Liz Alderman says more than 200 health care givers have been trained. They, in turn, have gone on to teach others. All together, the group has reached more than 75,000 patients.

Do What the Doctor Says! And Watch What He Does!

Everyone knows physical exercise is important to staying healthy. But not everyone is exercising enough. A group of American doctors says it wants to lead by example. They formed a soccer team to represent the United States at an international football competition. The group has also developed an outreach program aimed at persuading young people to stay active. Anna Matteo has more.

On a recent weekend, 25 medical doctors from across the country traveled to Washington, D.C. to play soccer. The U.S. Medical Soccer Team competes in the World Medical Football Championships, also called the ‘Physicians’ World Cup.’ The championships are held in a different country each year.

The tournament will be played in Brazil two months from now, while the official World Cup is taking place. Gautam Nayak is president of the U.S. Medical Soccer Team.

“Most of us play locally in our own leagues, but then we have to get together a few times every year to practice in preparation for the tournament. So it’s a big time commitment. The tournament itself is one week long. That was part of why we had such a difficult time forming the organization.”

Gautam Nayak is from Seattle in the northwestern state of Washington. He founded the U.S. team with a friend in 2010.

“We had a soccer team in medical school. And we were also able to do some different community service projects during medical school evolving around soccer. And that really kind of gave us the motivation to form a soccer team because we felt like we can bring together a lot of people with similar interests.”
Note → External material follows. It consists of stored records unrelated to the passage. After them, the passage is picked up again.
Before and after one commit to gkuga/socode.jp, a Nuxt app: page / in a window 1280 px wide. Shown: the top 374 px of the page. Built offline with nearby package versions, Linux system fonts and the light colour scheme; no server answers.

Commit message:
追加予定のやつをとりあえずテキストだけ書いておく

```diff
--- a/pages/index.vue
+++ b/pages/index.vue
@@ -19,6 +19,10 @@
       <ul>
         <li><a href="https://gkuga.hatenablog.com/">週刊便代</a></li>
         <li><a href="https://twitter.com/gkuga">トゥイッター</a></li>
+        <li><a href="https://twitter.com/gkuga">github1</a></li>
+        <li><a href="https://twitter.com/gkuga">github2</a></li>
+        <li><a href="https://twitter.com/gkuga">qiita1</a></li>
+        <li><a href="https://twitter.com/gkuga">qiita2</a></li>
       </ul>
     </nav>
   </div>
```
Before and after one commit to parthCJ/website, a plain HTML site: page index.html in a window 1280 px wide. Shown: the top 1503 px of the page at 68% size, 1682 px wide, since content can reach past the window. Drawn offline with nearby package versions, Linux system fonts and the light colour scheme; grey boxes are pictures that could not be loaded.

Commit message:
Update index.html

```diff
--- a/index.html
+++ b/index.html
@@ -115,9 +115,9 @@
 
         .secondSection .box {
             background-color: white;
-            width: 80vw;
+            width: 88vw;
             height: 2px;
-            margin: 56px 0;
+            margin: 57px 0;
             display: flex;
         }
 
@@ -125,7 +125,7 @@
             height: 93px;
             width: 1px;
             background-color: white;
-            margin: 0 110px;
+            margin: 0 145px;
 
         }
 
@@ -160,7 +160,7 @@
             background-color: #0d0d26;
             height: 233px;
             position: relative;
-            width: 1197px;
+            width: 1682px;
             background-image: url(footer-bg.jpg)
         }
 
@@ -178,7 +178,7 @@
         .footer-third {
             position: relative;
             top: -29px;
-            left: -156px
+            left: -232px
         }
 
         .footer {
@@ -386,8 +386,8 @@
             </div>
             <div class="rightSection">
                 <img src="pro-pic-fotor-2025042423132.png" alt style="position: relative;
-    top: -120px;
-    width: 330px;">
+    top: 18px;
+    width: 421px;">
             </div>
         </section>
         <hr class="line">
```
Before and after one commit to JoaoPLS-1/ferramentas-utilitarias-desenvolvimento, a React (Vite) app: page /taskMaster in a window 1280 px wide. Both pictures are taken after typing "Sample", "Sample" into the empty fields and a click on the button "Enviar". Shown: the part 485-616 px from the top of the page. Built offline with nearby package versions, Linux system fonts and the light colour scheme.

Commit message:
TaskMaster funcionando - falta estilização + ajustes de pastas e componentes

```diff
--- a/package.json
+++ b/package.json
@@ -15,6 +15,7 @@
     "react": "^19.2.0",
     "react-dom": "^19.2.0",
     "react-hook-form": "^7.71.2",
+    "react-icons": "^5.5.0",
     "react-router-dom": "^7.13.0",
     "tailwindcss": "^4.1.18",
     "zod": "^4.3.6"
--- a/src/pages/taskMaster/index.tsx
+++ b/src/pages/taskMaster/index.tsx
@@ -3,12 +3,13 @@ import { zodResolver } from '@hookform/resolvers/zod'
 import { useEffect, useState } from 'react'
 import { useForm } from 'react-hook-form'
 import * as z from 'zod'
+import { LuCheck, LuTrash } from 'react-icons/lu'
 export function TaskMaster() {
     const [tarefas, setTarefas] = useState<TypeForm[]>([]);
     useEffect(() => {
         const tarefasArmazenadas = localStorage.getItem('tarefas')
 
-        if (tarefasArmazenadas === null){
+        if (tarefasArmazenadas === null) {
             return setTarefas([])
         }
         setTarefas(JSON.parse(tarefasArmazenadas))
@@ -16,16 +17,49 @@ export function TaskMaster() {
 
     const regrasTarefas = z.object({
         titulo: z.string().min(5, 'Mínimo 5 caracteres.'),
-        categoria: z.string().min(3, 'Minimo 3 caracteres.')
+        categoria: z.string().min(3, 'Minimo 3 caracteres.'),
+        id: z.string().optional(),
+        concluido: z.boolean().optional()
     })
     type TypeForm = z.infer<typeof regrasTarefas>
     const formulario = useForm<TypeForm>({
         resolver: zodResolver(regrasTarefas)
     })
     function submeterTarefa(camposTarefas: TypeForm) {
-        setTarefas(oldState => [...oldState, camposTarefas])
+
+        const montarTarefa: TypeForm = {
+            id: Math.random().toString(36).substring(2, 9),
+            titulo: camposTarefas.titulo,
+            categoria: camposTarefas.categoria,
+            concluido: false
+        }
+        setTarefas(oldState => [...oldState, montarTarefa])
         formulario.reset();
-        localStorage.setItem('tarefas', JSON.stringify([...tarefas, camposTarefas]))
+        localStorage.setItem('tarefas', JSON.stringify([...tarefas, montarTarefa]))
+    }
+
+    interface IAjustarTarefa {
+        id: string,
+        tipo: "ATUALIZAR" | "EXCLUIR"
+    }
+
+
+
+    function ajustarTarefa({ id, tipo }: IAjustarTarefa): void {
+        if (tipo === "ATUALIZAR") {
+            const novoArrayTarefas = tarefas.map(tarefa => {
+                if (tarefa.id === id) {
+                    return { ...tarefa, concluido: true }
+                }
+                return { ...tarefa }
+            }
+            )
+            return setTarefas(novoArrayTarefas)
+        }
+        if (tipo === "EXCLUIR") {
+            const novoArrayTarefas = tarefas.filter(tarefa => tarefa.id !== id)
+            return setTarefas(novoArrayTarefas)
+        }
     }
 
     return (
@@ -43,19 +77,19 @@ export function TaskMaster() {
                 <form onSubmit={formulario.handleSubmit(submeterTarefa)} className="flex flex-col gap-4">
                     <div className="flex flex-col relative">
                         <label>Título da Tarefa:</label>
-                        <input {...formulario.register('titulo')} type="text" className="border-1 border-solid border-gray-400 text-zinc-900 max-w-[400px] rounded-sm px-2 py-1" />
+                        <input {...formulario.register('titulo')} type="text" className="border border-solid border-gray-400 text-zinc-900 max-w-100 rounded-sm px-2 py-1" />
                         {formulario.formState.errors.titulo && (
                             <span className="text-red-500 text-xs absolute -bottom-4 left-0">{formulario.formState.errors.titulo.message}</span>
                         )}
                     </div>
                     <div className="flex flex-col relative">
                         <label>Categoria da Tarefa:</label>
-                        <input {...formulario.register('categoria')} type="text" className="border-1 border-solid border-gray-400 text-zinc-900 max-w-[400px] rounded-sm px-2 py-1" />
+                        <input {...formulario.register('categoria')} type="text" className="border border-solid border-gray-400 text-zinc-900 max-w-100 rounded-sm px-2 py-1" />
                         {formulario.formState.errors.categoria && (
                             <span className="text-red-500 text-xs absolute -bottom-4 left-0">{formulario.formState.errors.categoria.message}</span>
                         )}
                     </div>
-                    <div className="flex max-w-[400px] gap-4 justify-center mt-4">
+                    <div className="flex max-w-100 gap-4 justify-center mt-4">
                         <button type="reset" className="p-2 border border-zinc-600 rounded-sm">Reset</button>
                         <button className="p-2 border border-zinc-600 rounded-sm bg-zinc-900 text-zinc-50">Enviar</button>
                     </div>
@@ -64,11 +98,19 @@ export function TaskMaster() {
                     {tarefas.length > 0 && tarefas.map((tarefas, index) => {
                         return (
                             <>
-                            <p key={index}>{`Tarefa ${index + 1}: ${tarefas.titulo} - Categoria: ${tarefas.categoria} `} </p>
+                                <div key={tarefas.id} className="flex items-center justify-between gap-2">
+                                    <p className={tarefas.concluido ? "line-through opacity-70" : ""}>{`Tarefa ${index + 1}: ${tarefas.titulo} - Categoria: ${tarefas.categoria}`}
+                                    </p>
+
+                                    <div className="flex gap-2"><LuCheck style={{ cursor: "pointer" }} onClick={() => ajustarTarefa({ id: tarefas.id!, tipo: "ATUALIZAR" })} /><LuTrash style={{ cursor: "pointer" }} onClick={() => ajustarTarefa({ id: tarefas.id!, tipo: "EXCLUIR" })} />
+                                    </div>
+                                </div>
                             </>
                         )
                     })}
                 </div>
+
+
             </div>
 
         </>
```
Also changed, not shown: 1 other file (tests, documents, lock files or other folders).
Ky Tran works as an internal medicine doctor in California.

“One of my goals is not just treating disease, but also being a cheerleader for my patients to exercise and to eat right. And a lot of time, we need that cheerleader to encourage people to make those good choices.”

The U.S. Medical Soccer team had a busy weekend in the nation’s capital. First, there was intense training as the players prepare for the trip to Brazil. The doctors also visited the Boys and Girls Club of Greater Washington, a group that provides after-school programs.

“We are seeing a tremendous increase in young people becoming obese at a very, very early age, developing illnesses that are generally seen in older patients. And we are trying to encourage young people to make better choices in their food and to get more active.”

Ky Tran says the doctors also urged the boys and girls to think about careers in medicine.

“A lot of populations that, when we do our outreach program, are at risk youth. We could encourage young people maybe not become a physician, but also think other possible professions in the medical field that they may never have been exposed before.”

The U.S. Medical Soccer Team is preparing for the 2015 World Medical Football Championships. That tournament will take place in California. I’m Anna Matteo.

And I’m Jim Tedder in Washington. There are more Learning English programs just seconds away. At the beginning of each hour, we give you world news. This is VOA, Washington.